▶ What is needed:
If a line of the records holds the word "height", copy it out.

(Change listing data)
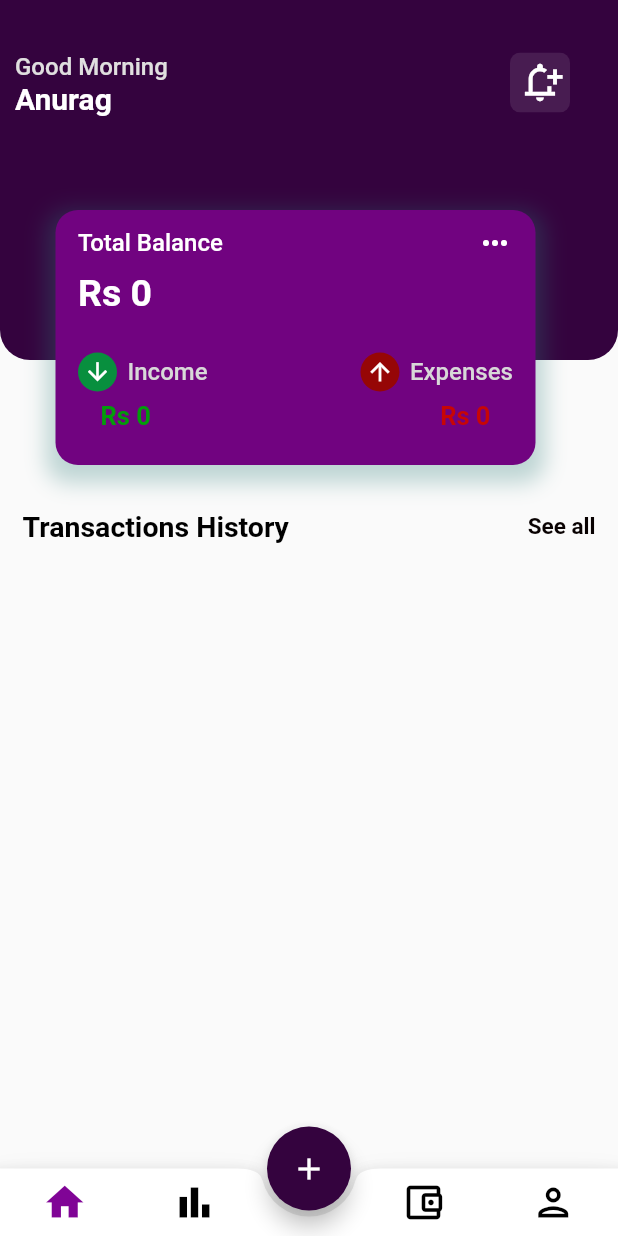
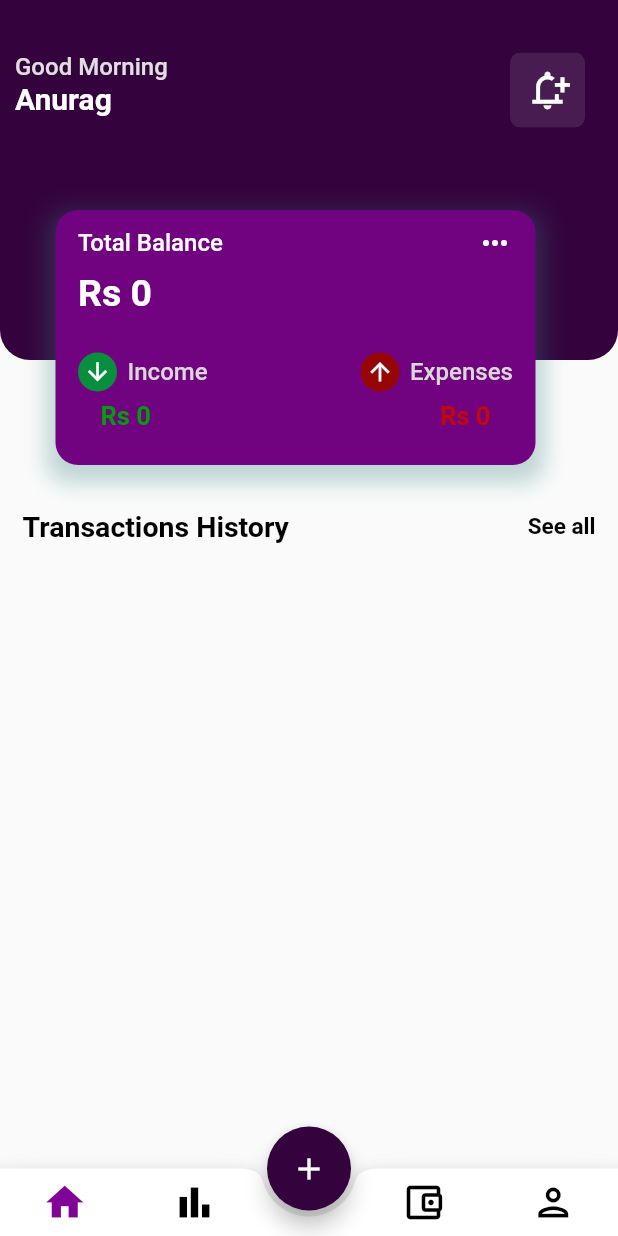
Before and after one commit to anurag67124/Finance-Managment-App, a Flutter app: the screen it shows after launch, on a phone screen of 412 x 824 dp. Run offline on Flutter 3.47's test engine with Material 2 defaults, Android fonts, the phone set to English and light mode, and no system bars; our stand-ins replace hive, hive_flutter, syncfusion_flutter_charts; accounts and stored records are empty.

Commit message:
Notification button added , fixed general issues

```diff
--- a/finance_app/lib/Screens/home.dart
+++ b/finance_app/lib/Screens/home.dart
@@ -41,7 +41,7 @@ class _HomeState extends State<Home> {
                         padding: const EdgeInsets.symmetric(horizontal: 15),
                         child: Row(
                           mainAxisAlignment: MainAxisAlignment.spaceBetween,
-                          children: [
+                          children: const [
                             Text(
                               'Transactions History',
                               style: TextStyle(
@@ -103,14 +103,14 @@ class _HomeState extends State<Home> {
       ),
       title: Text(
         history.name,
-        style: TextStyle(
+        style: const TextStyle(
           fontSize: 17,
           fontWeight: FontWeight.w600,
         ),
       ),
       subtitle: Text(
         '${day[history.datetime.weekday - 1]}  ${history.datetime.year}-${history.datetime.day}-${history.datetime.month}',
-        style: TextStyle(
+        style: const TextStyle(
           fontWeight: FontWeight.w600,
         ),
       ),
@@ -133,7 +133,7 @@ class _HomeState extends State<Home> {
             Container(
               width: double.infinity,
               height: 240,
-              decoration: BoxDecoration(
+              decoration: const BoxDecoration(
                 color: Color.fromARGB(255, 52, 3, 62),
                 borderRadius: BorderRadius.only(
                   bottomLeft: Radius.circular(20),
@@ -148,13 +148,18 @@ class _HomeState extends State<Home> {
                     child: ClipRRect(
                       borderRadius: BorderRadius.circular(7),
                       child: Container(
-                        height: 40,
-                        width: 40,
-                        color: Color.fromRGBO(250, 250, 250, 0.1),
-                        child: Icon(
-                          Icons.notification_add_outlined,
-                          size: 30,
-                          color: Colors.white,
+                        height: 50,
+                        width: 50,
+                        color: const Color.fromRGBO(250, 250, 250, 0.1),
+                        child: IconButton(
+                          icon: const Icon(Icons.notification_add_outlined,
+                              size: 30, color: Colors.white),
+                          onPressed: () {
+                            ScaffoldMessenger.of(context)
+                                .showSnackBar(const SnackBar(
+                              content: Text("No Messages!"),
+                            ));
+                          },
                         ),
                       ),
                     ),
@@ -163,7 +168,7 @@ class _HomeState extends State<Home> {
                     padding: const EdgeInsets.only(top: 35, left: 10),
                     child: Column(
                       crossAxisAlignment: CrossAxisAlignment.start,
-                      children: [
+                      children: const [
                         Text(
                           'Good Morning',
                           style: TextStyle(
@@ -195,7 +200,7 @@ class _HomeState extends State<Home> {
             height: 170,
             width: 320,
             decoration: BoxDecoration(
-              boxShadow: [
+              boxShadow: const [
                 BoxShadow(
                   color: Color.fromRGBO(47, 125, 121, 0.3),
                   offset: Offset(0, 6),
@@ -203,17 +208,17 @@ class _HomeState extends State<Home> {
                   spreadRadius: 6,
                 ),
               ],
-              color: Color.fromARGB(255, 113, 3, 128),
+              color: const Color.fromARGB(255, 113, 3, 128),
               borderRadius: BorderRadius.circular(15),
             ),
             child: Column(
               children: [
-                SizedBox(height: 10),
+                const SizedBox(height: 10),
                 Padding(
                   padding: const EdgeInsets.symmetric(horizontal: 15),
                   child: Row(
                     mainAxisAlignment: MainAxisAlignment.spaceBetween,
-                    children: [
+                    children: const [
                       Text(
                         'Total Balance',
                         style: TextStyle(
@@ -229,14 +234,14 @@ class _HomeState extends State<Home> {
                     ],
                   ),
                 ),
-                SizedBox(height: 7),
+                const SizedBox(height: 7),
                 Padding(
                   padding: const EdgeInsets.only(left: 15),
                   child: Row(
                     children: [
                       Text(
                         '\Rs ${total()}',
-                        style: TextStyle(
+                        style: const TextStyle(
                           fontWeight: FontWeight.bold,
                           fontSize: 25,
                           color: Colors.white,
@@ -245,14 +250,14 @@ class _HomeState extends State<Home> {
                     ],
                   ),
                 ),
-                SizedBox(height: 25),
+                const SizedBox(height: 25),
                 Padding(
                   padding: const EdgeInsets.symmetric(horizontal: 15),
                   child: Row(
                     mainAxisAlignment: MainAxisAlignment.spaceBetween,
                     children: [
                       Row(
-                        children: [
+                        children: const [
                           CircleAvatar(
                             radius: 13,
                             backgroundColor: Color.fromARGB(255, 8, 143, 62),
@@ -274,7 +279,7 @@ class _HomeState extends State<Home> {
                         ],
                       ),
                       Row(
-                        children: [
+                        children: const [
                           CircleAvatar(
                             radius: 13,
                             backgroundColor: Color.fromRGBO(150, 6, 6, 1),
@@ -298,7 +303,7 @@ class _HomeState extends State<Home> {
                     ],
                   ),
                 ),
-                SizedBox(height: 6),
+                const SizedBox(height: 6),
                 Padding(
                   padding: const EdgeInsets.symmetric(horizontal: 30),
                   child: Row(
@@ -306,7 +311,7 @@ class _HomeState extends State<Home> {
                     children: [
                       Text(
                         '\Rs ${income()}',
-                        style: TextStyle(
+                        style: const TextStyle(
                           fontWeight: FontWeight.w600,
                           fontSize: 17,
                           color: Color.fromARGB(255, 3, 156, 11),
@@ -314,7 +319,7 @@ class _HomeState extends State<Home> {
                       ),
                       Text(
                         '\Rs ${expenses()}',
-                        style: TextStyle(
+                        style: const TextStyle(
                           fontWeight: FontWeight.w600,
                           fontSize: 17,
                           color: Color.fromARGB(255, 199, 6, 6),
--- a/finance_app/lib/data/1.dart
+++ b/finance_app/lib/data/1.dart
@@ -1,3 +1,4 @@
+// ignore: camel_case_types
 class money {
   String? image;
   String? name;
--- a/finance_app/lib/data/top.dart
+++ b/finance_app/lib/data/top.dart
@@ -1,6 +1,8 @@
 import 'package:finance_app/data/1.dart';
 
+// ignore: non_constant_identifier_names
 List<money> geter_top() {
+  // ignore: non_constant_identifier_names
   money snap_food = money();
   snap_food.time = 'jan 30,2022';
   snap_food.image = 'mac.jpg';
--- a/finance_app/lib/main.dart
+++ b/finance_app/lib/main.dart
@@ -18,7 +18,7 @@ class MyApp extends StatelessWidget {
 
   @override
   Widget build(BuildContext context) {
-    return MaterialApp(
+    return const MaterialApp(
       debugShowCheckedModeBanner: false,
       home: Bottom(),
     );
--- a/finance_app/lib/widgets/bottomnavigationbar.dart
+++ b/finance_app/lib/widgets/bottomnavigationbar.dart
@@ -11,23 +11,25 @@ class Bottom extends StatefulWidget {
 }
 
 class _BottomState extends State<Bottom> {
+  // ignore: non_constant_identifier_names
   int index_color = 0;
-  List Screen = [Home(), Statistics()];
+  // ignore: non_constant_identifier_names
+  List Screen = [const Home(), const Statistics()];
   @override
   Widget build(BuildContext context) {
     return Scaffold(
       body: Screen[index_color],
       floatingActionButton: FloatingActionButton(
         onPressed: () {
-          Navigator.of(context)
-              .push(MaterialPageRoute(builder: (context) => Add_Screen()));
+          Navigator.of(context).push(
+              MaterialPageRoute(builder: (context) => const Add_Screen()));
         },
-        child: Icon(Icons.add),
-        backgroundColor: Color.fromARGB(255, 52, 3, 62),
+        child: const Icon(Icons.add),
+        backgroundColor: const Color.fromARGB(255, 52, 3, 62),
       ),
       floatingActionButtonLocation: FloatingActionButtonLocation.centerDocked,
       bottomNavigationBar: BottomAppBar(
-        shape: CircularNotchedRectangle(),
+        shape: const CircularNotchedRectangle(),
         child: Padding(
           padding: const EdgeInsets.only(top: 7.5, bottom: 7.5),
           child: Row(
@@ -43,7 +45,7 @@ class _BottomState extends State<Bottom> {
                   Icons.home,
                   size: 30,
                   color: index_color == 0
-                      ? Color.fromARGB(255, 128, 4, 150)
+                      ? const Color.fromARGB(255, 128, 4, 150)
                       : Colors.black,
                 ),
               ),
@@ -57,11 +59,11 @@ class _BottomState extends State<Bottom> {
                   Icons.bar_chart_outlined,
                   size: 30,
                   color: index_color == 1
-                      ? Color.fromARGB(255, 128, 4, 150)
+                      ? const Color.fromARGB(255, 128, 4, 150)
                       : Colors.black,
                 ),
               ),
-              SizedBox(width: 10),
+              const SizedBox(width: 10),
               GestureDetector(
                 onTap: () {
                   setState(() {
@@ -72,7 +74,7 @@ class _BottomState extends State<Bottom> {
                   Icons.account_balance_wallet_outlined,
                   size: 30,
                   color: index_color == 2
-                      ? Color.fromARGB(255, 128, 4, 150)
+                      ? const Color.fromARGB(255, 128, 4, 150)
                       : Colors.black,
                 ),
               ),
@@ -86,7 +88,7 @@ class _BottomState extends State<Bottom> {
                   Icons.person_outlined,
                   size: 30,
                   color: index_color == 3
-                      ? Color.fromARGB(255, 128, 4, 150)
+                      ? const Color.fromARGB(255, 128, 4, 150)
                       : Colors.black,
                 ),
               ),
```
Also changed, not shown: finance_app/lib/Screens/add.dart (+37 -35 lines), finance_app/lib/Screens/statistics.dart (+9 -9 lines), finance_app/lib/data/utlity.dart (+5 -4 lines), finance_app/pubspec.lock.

▶ Result of the exercise:
               height: 240,
-                        height: 40,
+                        height: 50,
             height: 170,
-                SizedBox(height: 10),
+                const SizedBox(height: 10),
-                SizedBox(height: 7),
+                const SizedBox(height: 7),
-                SizedBox(height: 25),
+                const SizedBox(height: 25),
-                SizedBox(height: 6),
+                const SizedBox(height: 6),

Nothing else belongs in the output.